### What you have to do
All entries below must be given again exactly as they stand.

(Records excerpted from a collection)
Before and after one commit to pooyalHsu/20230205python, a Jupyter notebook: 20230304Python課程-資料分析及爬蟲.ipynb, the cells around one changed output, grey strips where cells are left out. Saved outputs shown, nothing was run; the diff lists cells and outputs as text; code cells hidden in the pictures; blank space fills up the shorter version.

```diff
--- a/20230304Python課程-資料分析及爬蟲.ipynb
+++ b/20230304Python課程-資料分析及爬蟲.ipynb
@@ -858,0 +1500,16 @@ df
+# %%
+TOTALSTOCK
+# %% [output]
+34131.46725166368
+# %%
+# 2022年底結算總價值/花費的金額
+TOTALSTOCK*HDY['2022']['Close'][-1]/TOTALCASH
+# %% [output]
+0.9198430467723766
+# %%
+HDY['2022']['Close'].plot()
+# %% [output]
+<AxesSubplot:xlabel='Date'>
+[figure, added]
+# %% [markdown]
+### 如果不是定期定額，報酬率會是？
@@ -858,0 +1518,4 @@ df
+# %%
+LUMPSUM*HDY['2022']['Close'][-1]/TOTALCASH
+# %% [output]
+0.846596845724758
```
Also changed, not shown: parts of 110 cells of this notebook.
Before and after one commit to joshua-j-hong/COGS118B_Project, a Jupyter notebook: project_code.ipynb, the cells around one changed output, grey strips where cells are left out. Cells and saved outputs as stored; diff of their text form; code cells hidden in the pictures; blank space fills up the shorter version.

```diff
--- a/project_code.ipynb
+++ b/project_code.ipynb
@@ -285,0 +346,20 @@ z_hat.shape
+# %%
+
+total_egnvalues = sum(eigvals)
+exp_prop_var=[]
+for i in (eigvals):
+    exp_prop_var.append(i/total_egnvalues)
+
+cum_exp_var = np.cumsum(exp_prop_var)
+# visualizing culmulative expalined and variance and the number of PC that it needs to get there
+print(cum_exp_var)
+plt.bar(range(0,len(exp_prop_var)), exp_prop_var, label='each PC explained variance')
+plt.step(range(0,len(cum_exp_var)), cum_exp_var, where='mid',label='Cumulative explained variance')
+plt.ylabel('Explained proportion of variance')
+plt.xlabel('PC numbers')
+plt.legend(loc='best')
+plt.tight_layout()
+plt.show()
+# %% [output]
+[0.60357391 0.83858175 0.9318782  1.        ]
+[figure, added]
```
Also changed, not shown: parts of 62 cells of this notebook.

### Worked solution
Before and after one commit to pooyalHsu/20230205python, a Jupyter notebook: 20230304Python課程-資料分析及爬蟲.ipynb, the cells around one changed output, grey strips where cells are left out. Saved outputs shown, nothing was run; the diff lists cells and outputs as text; code cells hidden in the pictures; blank space fills up the shorter version.

```diff
--- a/20230304Python課程-資料分析及爬蟲.ipynb
+++ b/20230304Python課程-資料分析及爬蟲.ipynb
@@ -858,0 +1500,16 @@ df
+# %%
+TOTALSTOCK
+# %% [output]
+34131.46725166368
+# %%
+# 2022年底結算總價值/花費的金額
+TOTALSTOCK*HDY['2022']['Close'][-1]/TOTALCASH
+# %% [output]
+0.9198430467723766
+# %%
+HDY['2022']['Close'].plot()
+# %% [output]
+<AxesSubplot:xlabel='Date'>
+[figure, added]
+# %% [markdown]
+### 如果不是定期定額，報酬率會是？
@@ -858,0 +1518,4 @@ df
+# %%
+LUMPSUM*HDY['2022']['Close'][-1]/TOTALCASH
+# %% [output]
+0.846596845724758
```
Also changed, not shown: parts of 110 cells of this notebook.
Before and after one commit to joshua-j-hong/COGS118B_Project, a Jupyter notebook: project_code.ipynb, the cells around one changed output, grey strips where cells are left out. Cells and saved outputs as stored; diff of their text form; code cells hidden in the pictures; blank space fills up the shorter version.

```diff
--- a/project_code.ipynb
+++ b/project_code.ipynb
@@ -285,0 +346,20 @@ z_hat.shape
+# %%
+
+total_egnvalues = sum(eigvals)
+exp_prop_var=[]
+for i in (eigvals):
+    exp_prop_var.append(i/total_egnvalues)
+
+cum_exp_var = np.cumsum(exp_prop_var)
+# visualizing culmulative expalined and variance and the number of PC that it needs to get there
+print(cum_exp_var)
+plt.bar(range(0,len(exp_prop_var)), exp_prop_var, label='each PC explained variance')
+plt.step(range(0,len(cum_exp_var)), cum_exp_var, where='mid',label='Cumulative explained variance')
+plt.ylabel('Explained proportion of variance')
+plt.xlabel('PC numbers')
+plt.legend(loc='best')
+plt.tight_layout()
+plt.show()
+# %% [output]
+[0.60357391 0.83858175 0.9318782  1.        ]
+[figure, added]
```
Also changed, not shown: parts of 62 cells of this notebook.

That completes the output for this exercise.